I met with Webster Averyt, COO, and Zack Franks, Patient Rights Coordinator, who discussed their roles of paying close attention to the rights of all patients and how this is accomplished. San Marcos is perhaps the only program in the country that employs a full-time employee dedicated solely to patent rights. Zach has developed a system of feedback that allows patients a confidential filing of complaints that he personally handles. With some of the current issues in the "Parent-Choice" industry related to licensing and developing patient rights standards, I felt that San Marcos was on the right track.
Dr. John Rust has become an icon at San Marcos and perhaps the most visible psychiatrist in the field. He is a thoughtful and gentle man who is known for his ability to pull together all available information on a patient, identify other needed assessments and provide the medical leadership needed to refine a patient's treatment plan. I used my time with John to discuss several complex boys and girls I am currently working with and his input was valuable. It added much to my understanding of these young people. John works closely with the admissions team and others to identify appropriate patients and serves as the executive medical director.
There are several examples of how San Marcos can fill some placement needs. First, the Prescription Plan can provide a short-term treatment/ diagnostic experience for complex patients that may assist professionals in better choosing a future placement. This 30 to 90 day intervention is in a very small unit. The second option would be to continue a long-term treatment for a patient after the Prescription Plan. Consultants who work with students on military insurance should also know that San Marcos works extensively with Tricare. San Marcos is also an approved provider for Denali Kid Care of Alaska.
The San Marcos Charter School is operated through the University of Texas in Austin, Charter School System. Principals, Dr. Donnie Wilson and Louis Hubbard, reported that the school's connection to the University has enabled San Marcos to expand its services, expertise and personnel. The University in turn, improves San Marcos' ability to train staff and teachers to work within a wide variety of complex educational problems. San Marcos provides an academic curriculum and tutoring for fifth through the twelfth grades, which includes special education classes. Each classroom consists of a teacher, teacher's aide and a mental health associate.

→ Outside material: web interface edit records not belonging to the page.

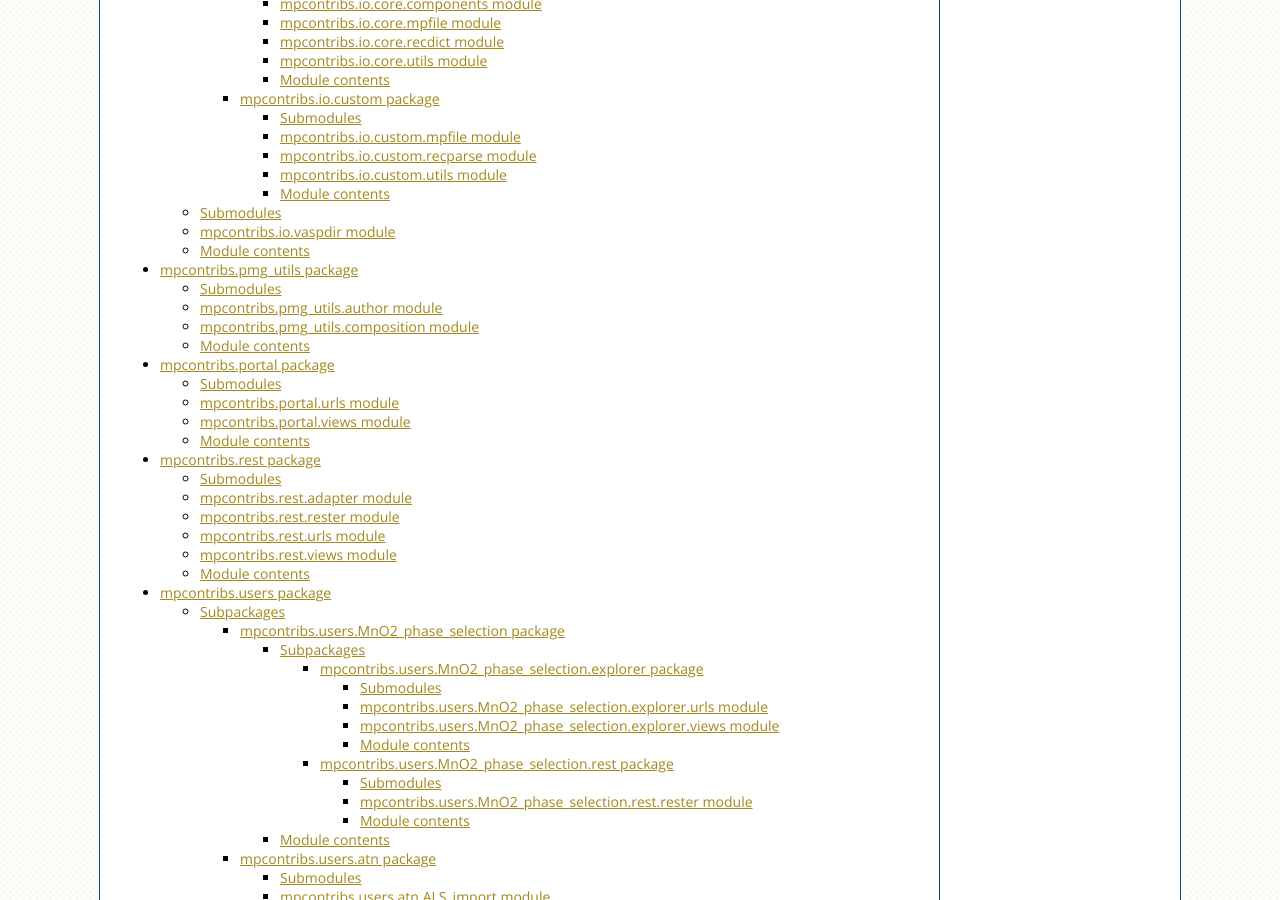
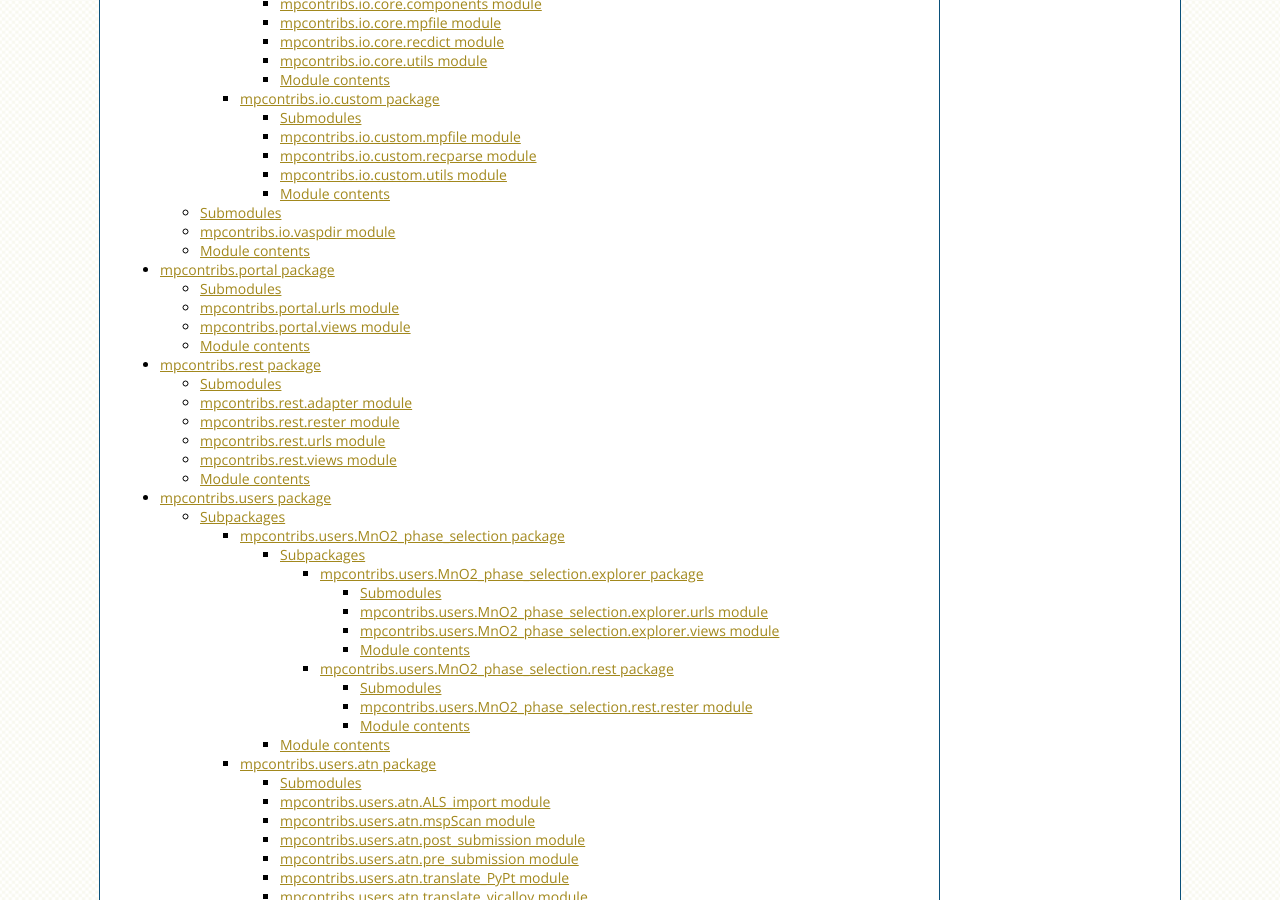
Before and after one commit to materialsproject/MPContribs, a Sphinx documentation site: the page built from docs/source/mpcontribs.rst, in a window 1280 px wide and 900 px high, scrolled down 738 px. Built offline with Sphinx 7.4.7, drawn with Linux system fonts in a browser that asks for light colours.

Commit message:
docs/source: remove pmg_utils

```diff
--- a/docs/source/mpcontribs.pmg_utils.rst
+++ /dev/null
@@ -1,30 +0,0 @@
-mpcontribs.pmg_utils package
-============================
-
-Submodules
-----------
-
-mpcontribs.pmg_utils.author module
-----------------------------------
-
-.. automodule:: mpcontribs.pmg_utils.author
-    :members:
-    :undoc-members:
-    :show-inheritance:
-
-mpcontribs.pmg_utils.composition module
----------------------------------------
-
-.. automodule:: mpcontribs.pmg_utils.composition
-    :members:
-    :undoc-members:
-    :show-inheritance:
-
-
-Module contents
----------------
-
-.. automodule:: mpcontribs.pmg_utils
-    :members:
-    :undoc-members:
-    :show-inheritance:
--- a/docs/source/mpcontribs.rst
+++ b/docs/source/mpcontribs.rst
@@ -10,7 +10,6 @@ Subpackages
     mpcontribs.explorer
     mpcontribs.fake
     mpcontribs.io
-    mpcontribs.pmg_utils
     mpcontribs.portal
     mpcontribs.rest
     mpcontribs.users
```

San Marcos maintains its standard of being a quality residential treatment program. The most visible advancement is the extensive ropes course developed two years ago. It is apparent that San Marcos places a high importance on using experiential activities across all disciplines. This serves as a natural vehicle for all staff and patients to work together by improving their teamwork and finding new ways to communicate with the patients.